Brownsdale infant temporarily off HIV drugs, to be re-evaluated TuesdayPublished 7:00pm Friday, May 10, 2013
An infant from Brownsdale in the midst of a controversial case regarding his HIV antiretroviral treatment and whether it should be administered will temporarily remain off drugs because he developed a rash.
Lindsey Nagel, 4-month-old Rico Martinez Nagel’s mother, said her family took Rico to the hospital Thursday night because of his condition, which can be a side effect of his treatments.
“It has really been going on for over a week,” Lindsey said Friday night, and added Rico is now doing slightly better.
Rico has since been discharged from the hospital, and he will remain off of his antiretrovirals until Tuesday, when he will be re-evaluated, Lindsey added.
Lindsey and Rico’s father, John Martinez, were ordered Monday to continue medication for Rico with supervision from Mower County Health and Human Services. Rico may remain at home with his parents, though.
John, Lindsey and her parents, Steve and Cheryl Nagel, have fought to keep Rico off of antiretrovirals. Lindsey, who tested HIV positive as an infant when she was adopted from Romania, was on such medications until her parents stopped using them when she was 2. Steve and Cheryl said the drugs were causing severe cramps and killing Lindsey. The entire family has spoken out against such drugs with others, who believe antiretrovirals do more harm than good. Lindsey, now 22, has not taken such medications since she was 2 and says she is healthy.

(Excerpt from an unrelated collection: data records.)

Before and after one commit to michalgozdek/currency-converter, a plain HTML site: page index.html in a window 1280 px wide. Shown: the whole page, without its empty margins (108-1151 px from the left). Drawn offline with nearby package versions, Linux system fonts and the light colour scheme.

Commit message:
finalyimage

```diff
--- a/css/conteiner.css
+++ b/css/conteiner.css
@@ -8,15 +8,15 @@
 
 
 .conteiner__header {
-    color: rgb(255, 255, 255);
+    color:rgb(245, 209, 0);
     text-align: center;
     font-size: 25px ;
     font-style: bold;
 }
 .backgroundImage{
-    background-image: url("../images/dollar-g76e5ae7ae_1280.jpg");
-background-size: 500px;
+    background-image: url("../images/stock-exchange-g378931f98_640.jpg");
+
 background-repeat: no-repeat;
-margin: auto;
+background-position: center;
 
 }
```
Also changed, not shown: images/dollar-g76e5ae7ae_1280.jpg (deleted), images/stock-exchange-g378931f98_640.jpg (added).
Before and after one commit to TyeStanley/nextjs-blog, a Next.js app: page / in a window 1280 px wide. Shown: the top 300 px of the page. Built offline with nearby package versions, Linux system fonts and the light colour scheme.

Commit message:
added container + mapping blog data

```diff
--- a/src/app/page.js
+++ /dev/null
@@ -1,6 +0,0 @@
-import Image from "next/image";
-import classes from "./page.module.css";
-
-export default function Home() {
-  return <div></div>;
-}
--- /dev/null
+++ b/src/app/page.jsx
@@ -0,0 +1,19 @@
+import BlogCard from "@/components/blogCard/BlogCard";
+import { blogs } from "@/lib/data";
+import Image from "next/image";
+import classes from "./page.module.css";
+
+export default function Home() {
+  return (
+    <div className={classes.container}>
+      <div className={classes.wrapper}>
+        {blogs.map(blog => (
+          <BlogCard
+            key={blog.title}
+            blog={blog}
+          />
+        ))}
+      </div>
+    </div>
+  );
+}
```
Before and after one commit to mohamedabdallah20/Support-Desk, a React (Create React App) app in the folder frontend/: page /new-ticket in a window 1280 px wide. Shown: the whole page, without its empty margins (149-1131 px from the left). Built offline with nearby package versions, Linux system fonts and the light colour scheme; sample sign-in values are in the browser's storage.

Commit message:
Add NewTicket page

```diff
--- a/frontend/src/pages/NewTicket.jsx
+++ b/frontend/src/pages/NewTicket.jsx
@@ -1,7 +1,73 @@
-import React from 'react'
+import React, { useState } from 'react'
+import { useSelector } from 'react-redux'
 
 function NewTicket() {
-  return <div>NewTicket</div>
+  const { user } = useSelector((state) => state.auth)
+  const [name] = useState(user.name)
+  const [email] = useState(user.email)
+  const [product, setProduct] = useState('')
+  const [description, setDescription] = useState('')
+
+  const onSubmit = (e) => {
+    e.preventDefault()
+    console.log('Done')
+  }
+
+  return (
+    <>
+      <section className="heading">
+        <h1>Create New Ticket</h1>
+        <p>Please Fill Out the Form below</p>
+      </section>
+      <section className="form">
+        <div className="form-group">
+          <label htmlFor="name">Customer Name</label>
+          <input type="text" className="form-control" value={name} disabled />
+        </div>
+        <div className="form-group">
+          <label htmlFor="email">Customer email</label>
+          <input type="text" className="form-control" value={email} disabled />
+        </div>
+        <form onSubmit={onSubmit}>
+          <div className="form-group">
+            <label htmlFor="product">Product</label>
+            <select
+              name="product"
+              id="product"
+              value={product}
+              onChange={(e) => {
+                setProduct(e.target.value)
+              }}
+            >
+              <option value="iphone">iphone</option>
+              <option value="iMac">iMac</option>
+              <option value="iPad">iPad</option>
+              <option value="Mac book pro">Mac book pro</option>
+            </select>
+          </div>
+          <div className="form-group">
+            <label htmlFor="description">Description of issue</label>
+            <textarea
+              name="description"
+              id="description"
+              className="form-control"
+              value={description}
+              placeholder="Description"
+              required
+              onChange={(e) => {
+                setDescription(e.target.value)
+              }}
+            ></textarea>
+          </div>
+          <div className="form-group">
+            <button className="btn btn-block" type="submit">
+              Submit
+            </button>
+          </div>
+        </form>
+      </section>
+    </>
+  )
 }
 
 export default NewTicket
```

Lindsey and John’s child in need of protective services case began in January when doctors say they missed two appointments. Doctors say the appointments were mandatory; however, Lindsey and John said they thought the meetings were optional, and they sought a second opinion.
After court hearings, the judge expressed concerns about Steve and Cheryl steering Lindsey’s and John’s decisions about Rico’s medications and whether Lindsey and John would stop treatments without county supervision. Lindsey and John say they have never missed a treatment but would like a court order, so they can take Rico off the antiretrovirals.
Lindsey and John may seek to appeal the judge’s ruling that Rico must stay on antiretrovirals and remain under supervision by the county. Their attorney, Scott Cody, was not immediately available on Friday.